This past weekend I had the distinct honor of being the keynote speaker for my fraternity’s annual convention. When I was first approached to do this, I asked myself what you are probably asking yourself now – “why on earth would they pick me to be a keynote speaker?”
For those of you unfamiliar with the Alpha Epsilon Pi fraternity, it is the premier Jewish fraternity and the only fraternity that has maintained its Jewish character from its inception in 1913 to today.
I never considered myself a “frat” guy, especially since I did not attend college until after nearly six years of enlisted service. However, when my (now) wife met with an AEPi representative at a General Assembly they thought Virginia Tech might be a good candidate for a new chapter and that I might be a good pick to lead this first group of young Jewish men. It turns out she was right. We established a strong Jewish presence on campus and since my departure from Virginia Tech, the chapter has grown to over 50 Jewish students and occupies one of the premier houses on campus. However, it wasn’t my status as a founding father that brought me to Arizona to speak to my fellow brothers.

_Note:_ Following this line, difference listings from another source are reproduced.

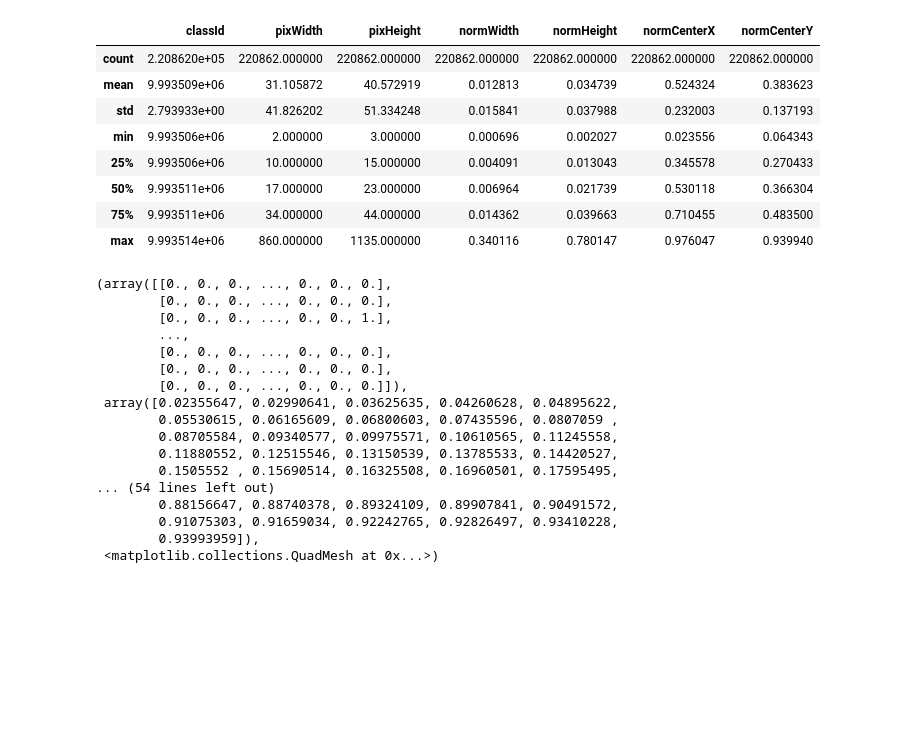
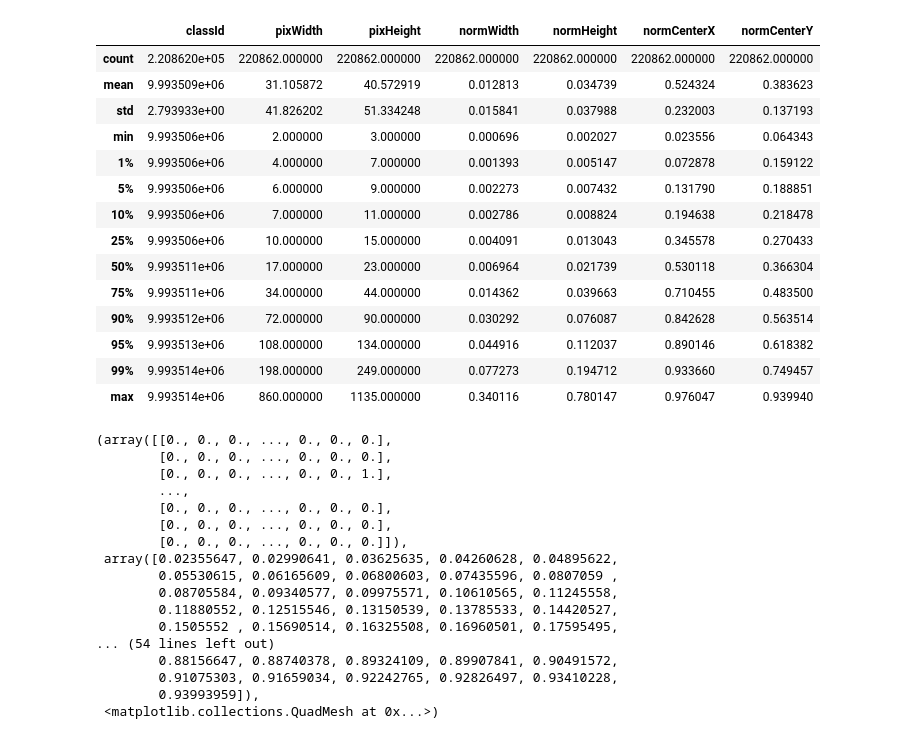
Before and after one commit to Przemyslaw11/FSOCO_visualization, a Jupyter notebook: FSOCO.ipynb, the cells around one changed output. Saved outputs shown, nothing was run; the diff lists cells and outputs as text; code cells hidden in the pictures; blank space fills up the shorter version.

Commit message:
Add more percentiles

```diff
--- a/FSOCO.ipynb
+++ b/FSOCO.ipynb
@@ -1,19 +1,25 @@
 # %%
 import numpy as np # linear algebra
 import pandas as pd # data processing, CSV file I/O (e.g. pd.read_csv)
-# %%
-df = pd.read_csv("reparsed.csv")
-df.describe()
-# %% [output]
-|  | classId | pixWidth | pixHeight | normWidth | normHeight | normCenterX | normCenterY |
-| count | 2.208620e+05 | 220862.000000 | 220862.000000 | 220862.000000 | 220862.000000 | 220862.000000 | 220862.000000 |
-| mean | 9.993509e+06 | 31.105872 | 40.572919 | 0.012813 | 0.034739 | 0.524324 | 0.383623 |
-| std | 2.793933e+00 | 41.826202 | 51.334248 | 0.015841 | 0.037988 | 0.232003 | 0.137193 |
-| min | 9.993506e+06 | 2.000000 | 3.000000 | 0.000696 | 0.002027 | 0.023556 | 0.064343 |
-| 25% | 9.993506e+06 | 10.000000 | 15.000000 | 0.004091 | 0.013043 | 0.345578 | 0.270433 |
-| 50% | 9.993511e+06 | 17.000000 | 23.000000 | 0.006964 | 0.021739 | 0.530118 | 0.366304 |
-| 75% | 9.993511e+06 | 34.000000 | 44.000000 | 0.014362 | 0.039663 | 0.710455 | 0.483500 |
-| max | 9.993514e+06 | 860.000000 | 1135.000000 | 0.340116 | 0.780147 | 0.976047 | 0.939940 |
+# %%
+df = pd.read_csv("reparsed.csv")
+df.describe(percentiles=[0.01,0.05,0.1,0.25,0.50,0.75,0.9,0.95,0.99])
+# %% [output]
+|  | classId | pixWidth | pixHeight | normWidth | normHeight | normCenterX | normCenterY |
+| count | 2.208620e+05 | 220862.000000 | 220862.000000 | 220862.000000 | 220862.000000 | 220862.000000 | 220862.000000 |
+| mean | 9.993509e+06 | 31.105872 | 40.572919 | 0.012813 | 0.034739 | 0.524324 | 0.383623 |
+| std | 2.793933e+00 | 41.826202 | 51.334248 | 0.015841 | 0.037988 | 0.232003 | 0.137193 |
+| min | 9.993506e+06 | 2.000000 | 3.000000 | 0.000696 | 0.002027 | 0.023556 | 0.064343 |
+| 1% | 9.993506e+06 | 4.000000 | 7.000000 | 0.001393 | 0.005147 | 0.072878 | 0.159122 |
+| 5% | 9.993506e+06 | 6.000000 | 9.000000 | 0.002273 | 0.007432 | 0.131790 | 0.188851 |
+| 10% | 9.993506e+06 | 7.000000 | 11.000000 | 0.002786 | 0.008824 | 0.194638 | 0.218478 |
+| 25% | 9.993506e+06 | 10.000000 | 15.000000 | 0.004091 | 0.013043 | 0.345578 | 0.270433 |
+| 50% | 9.993511e+06 | 17.000000 | 23.000000 | 0.006964 | 0.021739 | 0.530118 | 0.366304 |
+| 75% | 9.993511e+06 | 34.000000 | 44.000000 | 0.014362 | 0.039663 | 0.710455 | 0.483500 |
+| 90% | 9.993512e+06 | 72.000000 | 90.000000 | 0.030292 | 0.076087 | 0.842628 | 0.563514 |
+| 95% | 9.993513e+06 | 108.000000 | 134.000000 | 0.044916 | 0.112037 | 0.890146 | 0.618382 |
+| 99% | 9.993514e+06 | 198.000000 | 249.000000 | 0.077273 | 0.194712 | 0.933660 | 0.749457 |
+| max | 9.993514e+06 | 860.000000 | 1135.000000 | 0.340116 | 0.780147 | 0.976047 | 0.939940 |
 # %%
 import seaborn as sns
 import matplotlib.pyplot as plt
```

It was because I’m a Marine.
AEPi International decided that this year they were going to honor brothers who have served or currently serve in the armed forces. The evening’s ceremony was opened by a color guard from the Phoenix chapter of the Jewish War Veterans and was focused on numerous military guest speakers.

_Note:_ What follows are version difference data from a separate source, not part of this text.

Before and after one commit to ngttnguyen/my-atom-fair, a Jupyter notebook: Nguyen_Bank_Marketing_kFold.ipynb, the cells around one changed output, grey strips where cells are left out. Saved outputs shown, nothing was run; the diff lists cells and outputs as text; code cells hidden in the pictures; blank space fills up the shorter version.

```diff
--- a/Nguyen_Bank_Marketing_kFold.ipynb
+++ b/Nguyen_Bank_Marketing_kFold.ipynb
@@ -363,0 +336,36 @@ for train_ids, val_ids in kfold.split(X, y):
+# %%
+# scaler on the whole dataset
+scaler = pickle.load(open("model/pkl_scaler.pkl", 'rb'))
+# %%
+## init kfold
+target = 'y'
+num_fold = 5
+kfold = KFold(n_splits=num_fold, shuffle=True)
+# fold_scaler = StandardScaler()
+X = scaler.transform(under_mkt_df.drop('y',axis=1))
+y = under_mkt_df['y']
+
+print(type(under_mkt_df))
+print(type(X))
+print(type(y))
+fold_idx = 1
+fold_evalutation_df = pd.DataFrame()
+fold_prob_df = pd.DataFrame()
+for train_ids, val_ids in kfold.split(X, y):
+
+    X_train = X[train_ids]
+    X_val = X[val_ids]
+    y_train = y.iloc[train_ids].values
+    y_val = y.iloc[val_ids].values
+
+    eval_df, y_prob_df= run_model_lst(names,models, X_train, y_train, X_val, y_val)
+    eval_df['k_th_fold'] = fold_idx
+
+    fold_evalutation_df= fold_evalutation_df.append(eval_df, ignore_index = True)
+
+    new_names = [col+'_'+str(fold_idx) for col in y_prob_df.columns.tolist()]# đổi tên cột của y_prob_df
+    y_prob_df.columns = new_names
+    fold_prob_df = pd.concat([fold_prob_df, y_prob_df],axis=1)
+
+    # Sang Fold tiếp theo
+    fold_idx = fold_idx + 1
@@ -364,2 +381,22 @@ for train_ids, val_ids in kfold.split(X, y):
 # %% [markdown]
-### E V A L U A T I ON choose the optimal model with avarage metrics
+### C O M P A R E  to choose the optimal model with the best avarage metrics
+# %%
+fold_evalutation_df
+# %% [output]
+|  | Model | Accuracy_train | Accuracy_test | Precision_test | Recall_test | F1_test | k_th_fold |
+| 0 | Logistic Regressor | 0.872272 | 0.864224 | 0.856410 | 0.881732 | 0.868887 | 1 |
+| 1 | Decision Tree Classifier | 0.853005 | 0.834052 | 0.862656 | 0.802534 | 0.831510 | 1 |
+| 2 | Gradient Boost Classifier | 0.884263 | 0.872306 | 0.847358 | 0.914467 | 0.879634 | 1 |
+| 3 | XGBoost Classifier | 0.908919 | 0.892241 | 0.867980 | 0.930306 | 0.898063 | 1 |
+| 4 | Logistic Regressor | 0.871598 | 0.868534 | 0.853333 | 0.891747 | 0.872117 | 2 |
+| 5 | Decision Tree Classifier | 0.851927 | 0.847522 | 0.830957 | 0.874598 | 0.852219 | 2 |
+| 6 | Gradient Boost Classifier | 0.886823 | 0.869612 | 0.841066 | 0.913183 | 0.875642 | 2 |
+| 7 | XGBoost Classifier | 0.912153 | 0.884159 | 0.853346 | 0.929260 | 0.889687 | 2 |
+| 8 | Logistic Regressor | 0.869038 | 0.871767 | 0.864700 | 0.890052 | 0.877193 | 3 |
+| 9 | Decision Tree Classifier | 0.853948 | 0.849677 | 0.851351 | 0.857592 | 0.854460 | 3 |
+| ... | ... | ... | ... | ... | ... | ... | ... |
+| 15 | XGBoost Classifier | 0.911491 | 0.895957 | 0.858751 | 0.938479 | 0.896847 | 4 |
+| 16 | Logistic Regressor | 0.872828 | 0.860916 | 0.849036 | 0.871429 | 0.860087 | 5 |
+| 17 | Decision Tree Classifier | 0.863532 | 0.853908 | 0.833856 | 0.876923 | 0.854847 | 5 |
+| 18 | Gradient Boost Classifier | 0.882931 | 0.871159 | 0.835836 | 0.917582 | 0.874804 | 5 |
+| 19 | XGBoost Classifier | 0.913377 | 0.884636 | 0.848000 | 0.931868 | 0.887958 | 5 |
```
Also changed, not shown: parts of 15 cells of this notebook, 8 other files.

AEPi’s renewed commitment to veterans goes far beyond a weekend in Arizona. The organization has pledged to make this the “Year of The Veteran” and plans on not only recognizing brothers who have served, but also resurrecting programs to support those in uniform that haven’t been in place since WWII. In addition to my own participation in these programs, JIG has pledged to partner with AEPi to assist them in these efforts.
It’s no surprise to any of our readers here, but the public at large are often are unaware that Jews have a long and proud tradition of serving our country. So it should only make sense that an organization that attracts and develops Jewish leaders would also have a tradition of military service.

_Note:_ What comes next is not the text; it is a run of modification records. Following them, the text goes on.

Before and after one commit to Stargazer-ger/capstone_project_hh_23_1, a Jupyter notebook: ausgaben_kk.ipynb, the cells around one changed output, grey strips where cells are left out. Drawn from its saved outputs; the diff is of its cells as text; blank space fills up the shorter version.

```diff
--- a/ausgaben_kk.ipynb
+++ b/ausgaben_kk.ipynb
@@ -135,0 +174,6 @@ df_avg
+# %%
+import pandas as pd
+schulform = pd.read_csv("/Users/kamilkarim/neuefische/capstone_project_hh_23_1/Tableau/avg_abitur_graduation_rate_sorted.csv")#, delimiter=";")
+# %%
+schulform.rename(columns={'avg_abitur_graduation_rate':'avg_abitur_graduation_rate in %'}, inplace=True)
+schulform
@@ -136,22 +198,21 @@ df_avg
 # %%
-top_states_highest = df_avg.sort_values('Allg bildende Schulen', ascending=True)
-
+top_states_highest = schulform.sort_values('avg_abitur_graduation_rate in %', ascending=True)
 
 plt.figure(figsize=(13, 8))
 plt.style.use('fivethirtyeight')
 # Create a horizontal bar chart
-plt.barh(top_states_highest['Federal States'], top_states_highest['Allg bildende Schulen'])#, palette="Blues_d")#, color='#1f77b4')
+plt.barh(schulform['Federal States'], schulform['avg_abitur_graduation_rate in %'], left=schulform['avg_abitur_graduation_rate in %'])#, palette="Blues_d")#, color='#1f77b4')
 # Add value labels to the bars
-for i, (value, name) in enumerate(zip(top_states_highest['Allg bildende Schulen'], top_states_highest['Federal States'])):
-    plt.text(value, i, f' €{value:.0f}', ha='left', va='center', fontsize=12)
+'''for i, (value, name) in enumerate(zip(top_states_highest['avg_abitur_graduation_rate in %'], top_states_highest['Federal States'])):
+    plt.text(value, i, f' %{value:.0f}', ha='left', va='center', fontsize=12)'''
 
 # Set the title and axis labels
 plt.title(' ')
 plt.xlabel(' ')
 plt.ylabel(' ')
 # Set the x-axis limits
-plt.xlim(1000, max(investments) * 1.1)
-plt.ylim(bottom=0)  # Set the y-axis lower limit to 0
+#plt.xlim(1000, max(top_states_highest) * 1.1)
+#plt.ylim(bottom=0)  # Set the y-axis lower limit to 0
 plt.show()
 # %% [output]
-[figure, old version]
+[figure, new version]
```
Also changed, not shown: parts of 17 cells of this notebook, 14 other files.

In 1940, the fraternity had an Armed Services Committee to keep in touch with brothers wearing their country’s uniform. This committee also sent men in service gifts in the name of our fraternity, including AEPi stamped wallets and portable checker sets. AEPi even had a fundraising Serviceman’s fund to finance the fraternity’s efforts.
On January 28, 1942, AEPi lost its first brother in combat – Lt. Arthur Amron, who lost his life serving with General MacArthur in the Philippines. By late 1942, more than 400 brothers – 1/6th of AEPi’s entire membership – were in the armed forces. By 1943, that number swelled to as many as 600 brothers, rapidly approaching half of AEPi’s entire membership. By the time the war was winding down, more than 2,000 members of AEPi were still in the armed services, and 67 brothers had made the supreme sacrifice.
This is but one tiny glimpse at the decades of Jewish service provided by the brothers of AEPi. Over the coming year, we will feature more stories about this unique connection between the fraternity and Jewish service in the military.
If you were to ask me to make a list of things that define me as a person, right behind “father” and “husband” would be “Jew” and “Marine”. This weekend I was able to wear those traits with great pride and share that pride with many of the young men who will be the future of Jewish leadership both in and out of the military. I am eternally grateful to the brothers of AEPi, especially our newly appointed Supreme Master Elan Carr (a Jewish war veteran himself), for allowing me that opportunity. I look forward to what will be an exciting partnership with JIG and AEPi over the next year and beyond.